**REQUIREMENT:** All entries shown below should be duplicated character for character.

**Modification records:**
+===+

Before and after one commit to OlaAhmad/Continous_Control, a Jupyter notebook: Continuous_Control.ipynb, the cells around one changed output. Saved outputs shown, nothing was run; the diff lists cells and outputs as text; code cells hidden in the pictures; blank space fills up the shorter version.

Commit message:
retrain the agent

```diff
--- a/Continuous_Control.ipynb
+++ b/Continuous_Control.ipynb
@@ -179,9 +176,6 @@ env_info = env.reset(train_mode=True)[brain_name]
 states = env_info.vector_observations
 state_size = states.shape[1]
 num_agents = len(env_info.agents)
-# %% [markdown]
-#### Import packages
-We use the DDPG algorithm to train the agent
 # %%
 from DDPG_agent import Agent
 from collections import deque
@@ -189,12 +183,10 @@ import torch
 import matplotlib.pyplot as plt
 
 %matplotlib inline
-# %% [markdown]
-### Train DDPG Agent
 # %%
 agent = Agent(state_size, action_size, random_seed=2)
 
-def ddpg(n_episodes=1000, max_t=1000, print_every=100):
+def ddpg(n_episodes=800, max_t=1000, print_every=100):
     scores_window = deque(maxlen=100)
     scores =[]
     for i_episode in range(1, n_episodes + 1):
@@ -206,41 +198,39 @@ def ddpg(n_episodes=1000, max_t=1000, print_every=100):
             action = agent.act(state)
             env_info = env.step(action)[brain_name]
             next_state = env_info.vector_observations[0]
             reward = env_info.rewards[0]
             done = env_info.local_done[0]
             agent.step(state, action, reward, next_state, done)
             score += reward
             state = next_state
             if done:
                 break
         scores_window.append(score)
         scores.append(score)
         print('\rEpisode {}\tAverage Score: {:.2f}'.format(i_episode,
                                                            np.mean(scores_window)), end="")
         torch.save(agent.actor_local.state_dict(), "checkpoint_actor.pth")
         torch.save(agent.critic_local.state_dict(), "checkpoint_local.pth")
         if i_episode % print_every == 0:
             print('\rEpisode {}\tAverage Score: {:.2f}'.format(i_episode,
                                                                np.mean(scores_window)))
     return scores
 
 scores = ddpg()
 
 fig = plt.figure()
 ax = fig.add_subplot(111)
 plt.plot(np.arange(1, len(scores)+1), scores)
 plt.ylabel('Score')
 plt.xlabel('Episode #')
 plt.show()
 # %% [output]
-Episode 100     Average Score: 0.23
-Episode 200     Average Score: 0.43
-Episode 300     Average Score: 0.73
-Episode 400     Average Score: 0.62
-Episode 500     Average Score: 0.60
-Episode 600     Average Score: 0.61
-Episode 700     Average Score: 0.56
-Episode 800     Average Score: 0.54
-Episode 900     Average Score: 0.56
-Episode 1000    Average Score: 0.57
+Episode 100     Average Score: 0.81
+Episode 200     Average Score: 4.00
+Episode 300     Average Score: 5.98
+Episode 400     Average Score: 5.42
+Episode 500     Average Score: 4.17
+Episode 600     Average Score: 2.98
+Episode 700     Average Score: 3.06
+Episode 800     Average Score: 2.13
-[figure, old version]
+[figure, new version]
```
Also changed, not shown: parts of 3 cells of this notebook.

+===+

**ANSWER SECTION:**
Before and after one commit to OlaAhmad/Continous_Control, a Jupyter notebook: Continuous_Control.ipynb, the cells around one changed output. Saved outputs shown, nothing was run; the diff lists cells and outputs as text; code cells hidden in the pictures; blank space fills up the shorter version.

Commit message:
retrain the agent

```diff
--- a/Continuous_Control.ipynb
+++ b/Continuous_Control.ipynb
@@ -179,9 +176,6 @@ env_info = env.reset(train_mode=True)[brain_name]
 states = env_info.vector_observations
 state_size = states.shape[1]
 num_agents = len(env_info.agents)
-# %% [markdown]
-#### Import packages
-We use the DDPG algorithm to train the agent
 # %%
 from DDPG_agent import Agent
 from collections import deque
@@ -189,12 +183,10 @@ import torch
 import matplotlib.pyplot as plt
 
 %matplotlib inline
-# %% [markdown]
-### Train DDPG Agent
 # %%
 agent = Agent(state_size, action_size, random_seed=2)
 
-def ddpg(n_episodes=1000, max_t=1000, print_every=100):
+def ddpg(n_episodes=800, max_t=1000, print_every=100):
     scores_window = deque(maxlen=100)
     scores =[]
     for i_episode in range(1, n_episodes + 1):
@@ -206,41 +198,39 @@ def ddpg(n_episodes=1000, max_t=1000, print_every=100):
             action = agent.act(state)
             env_info = env.step(action)[brain_name]
             next_state = env_info.vector_observations[0]
             reward = env_info.rewards[0]
             done = env_info.local_done[0]
             agent.step(state, action, reward, next_state, done)
             score += reward
             state = next_state
             if done:
                 break
         scores_window.append(score)
         scores.append(score)
         print('\rEpisode {}\tAverage Score: {:.2f}'.format(i_episode,
                                                            np.mean(scores_window)), end="")
         torch.save(agent.actor_local.state_dict(), "checkpoint_actor.pth")
         torch.save(agent.critic_local.state_dict(), "checkpoint_local.pth")
         if i_episode % print_every == 0:
             print('\rEpisode {}\tAverage Score: {:.2f}'.format(i_episode,
                                                                np.mean(scores_window)))
     return scores
 
 scores = ddpg()
 
 fig = plt.figure()
 ax = fig.add_subplot(111)
 plt.plot(np.arange(1, len(scores)+1), scores)
 plt.ylabel('Score')
 plt.xlabel('Episode #')
 plt.show()
 # %% [output]
-Episode 100     Average Score: 0.23
-Episode 200     Average Score: 0.43
-Episode 300     Average Score: 0.73
-Episode 400     Average Score: 0.62
-Episode 500     Average Score: 0.60
-Episode 600     Average Score: 0.61
-Episode 700     Average Score: 0.56
-Episode 800     Average Score: 0.54
-Episode 900     Average Score: 0.56
-Episode 1000    Average Score: 0.57
+Episode 100     Average Score: 0.81
+Episode 200     Average Score: 4.00
+Episode 300     Average Score: 5.98
+Episode 400     Average Score: 5.42
+Episode 500     Average Score: 4.17
+Episode 600     Average Score: 2.98
+Episode 700     Average Score: 3.06
+Episode 800     Average Score: 2.13
-[figure, old version]
+[figure, new version]
```
Also changed, not shown: parts of 3 cells of this notebook.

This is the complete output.